At Sapling & Flint, we were inspired for our Autumn 2019 addition to the Traditions collection by the Deer. Among the Haudenosaunee, the Deer is considered the Leader of the four-legged animals. In our Thanksgiving Address we give thanks to the Deer for laying down its life in order to feed the people. Haudenosaunee men look to the buck as a role model because he lays down his life for the doe and the fawns.

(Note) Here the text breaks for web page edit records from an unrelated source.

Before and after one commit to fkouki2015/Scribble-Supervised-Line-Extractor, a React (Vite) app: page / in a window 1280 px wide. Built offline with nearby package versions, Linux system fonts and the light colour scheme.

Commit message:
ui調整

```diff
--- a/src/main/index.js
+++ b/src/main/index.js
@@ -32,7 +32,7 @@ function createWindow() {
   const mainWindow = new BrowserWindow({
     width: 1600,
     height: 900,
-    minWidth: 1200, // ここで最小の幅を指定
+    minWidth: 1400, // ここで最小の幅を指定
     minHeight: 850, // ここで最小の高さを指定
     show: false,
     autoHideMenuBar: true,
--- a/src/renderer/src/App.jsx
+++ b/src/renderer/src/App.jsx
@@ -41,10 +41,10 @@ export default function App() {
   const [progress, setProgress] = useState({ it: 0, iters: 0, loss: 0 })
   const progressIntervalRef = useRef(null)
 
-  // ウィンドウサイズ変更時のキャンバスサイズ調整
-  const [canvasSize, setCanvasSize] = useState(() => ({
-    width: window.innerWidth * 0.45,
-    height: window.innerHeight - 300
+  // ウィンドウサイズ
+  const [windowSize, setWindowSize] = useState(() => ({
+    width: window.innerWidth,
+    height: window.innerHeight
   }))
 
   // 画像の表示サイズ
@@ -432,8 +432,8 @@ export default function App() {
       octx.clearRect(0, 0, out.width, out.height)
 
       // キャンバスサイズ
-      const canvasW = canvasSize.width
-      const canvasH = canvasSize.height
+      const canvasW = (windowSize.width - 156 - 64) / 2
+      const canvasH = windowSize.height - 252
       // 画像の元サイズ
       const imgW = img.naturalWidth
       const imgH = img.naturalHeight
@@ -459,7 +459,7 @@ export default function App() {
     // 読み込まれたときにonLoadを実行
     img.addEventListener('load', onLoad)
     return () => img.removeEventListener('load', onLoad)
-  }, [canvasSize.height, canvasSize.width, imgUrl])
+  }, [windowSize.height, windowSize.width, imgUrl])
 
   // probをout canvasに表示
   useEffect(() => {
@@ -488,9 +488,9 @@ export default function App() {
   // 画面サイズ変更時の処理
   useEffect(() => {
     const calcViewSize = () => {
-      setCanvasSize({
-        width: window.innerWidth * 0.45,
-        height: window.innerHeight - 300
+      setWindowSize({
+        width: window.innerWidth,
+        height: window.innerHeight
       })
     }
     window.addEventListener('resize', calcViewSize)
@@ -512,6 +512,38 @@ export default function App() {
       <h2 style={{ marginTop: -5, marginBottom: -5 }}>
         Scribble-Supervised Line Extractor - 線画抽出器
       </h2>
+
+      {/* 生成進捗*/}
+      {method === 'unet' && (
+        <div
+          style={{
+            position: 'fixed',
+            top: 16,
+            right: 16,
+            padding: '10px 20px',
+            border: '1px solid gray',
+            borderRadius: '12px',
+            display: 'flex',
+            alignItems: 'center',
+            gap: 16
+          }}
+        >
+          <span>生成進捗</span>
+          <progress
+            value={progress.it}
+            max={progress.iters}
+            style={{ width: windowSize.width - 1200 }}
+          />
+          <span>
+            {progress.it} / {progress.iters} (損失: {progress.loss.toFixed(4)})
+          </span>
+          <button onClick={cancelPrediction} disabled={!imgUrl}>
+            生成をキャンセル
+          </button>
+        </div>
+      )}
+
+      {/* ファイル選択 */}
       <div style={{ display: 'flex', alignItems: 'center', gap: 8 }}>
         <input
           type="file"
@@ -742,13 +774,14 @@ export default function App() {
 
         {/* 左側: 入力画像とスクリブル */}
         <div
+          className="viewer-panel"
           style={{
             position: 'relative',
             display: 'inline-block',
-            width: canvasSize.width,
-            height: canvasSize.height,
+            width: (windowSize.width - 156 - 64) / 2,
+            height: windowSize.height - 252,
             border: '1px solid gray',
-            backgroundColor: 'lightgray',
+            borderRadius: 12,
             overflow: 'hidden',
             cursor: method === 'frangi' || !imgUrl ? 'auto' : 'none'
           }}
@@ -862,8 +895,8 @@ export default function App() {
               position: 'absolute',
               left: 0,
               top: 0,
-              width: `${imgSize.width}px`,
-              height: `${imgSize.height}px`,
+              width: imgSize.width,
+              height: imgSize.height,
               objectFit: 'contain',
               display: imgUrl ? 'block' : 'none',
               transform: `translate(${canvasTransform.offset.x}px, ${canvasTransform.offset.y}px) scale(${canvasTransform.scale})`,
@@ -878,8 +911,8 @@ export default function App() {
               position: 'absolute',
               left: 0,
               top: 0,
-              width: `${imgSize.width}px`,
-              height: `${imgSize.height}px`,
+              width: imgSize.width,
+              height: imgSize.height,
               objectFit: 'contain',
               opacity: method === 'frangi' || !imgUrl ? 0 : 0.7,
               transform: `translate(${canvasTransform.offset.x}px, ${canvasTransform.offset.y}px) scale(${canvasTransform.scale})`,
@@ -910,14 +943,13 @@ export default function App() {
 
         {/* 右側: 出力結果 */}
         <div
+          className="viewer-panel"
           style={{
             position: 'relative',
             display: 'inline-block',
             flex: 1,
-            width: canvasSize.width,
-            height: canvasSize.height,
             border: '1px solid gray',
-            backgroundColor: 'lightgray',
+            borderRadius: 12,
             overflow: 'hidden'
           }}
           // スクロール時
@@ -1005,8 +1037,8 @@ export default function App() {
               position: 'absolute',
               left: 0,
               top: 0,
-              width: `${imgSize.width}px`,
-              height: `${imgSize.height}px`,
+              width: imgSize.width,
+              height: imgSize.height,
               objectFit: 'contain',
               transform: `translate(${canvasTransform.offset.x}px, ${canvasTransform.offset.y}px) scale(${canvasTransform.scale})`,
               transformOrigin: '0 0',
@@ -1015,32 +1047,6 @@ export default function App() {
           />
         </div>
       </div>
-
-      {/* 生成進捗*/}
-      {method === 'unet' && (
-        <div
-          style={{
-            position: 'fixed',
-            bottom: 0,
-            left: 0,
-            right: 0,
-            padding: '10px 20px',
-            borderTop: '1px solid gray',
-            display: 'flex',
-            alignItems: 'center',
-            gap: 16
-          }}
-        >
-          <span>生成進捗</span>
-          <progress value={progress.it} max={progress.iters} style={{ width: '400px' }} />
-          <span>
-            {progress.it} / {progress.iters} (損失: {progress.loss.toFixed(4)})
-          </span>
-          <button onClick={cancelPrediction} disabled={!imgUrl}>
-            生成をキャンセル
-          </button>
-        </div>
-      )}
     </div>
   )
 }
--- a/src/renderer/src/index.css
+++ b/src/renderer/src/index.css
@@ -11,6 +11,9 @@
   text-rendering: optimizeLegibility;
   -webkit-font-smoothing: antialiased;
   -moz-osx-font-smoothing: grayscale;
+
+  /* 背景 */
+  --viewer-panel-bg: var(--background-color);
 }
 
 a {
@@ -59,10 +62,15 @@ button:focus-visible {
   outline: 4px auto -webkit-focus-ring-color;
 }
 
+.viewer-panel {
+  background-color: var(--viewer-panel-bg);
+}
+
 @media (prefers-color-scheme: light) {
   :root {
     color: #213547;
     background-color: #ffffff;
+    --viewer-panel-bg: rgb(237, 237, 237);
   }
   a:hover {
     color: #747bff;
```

Often during recitals of the Haudenosaunee Great Law of Peace; a whitetail deer hide is used by the Speaker as an analogy of the “white roots of Peace” because a whole hide often bears a remarkable image of what looks like a profile of a White Pine tree; from the tree top to the roots, the white tail representing the white roots of Peace. It is often said that during the foundation of the Great Law, the Peacemaker used a whitetail deer hide to share his analogy of the White Pine tree representing Peace with the leadership in assembly. The first Clanmother, Tsikónsase, used the antlers of a buck to “crown” the first Confederacy Chiefs to represent them as Leaders, and prepared to lay down their lives for their People as a buck would for the doe & his children. To this day, a Condoled Chief is identified by the antlers protruding from his Kahstówa (headdress).
We are now getting to the time of year where the Sumac reddens, the air grows cold, the first frost arrives, and Haudenosaunee men are preparing for the first hunt of the season. Deer meat is foundational to the Haudenosaunee winter diet and is a staple for most longhouses for their wintertime ceremonies.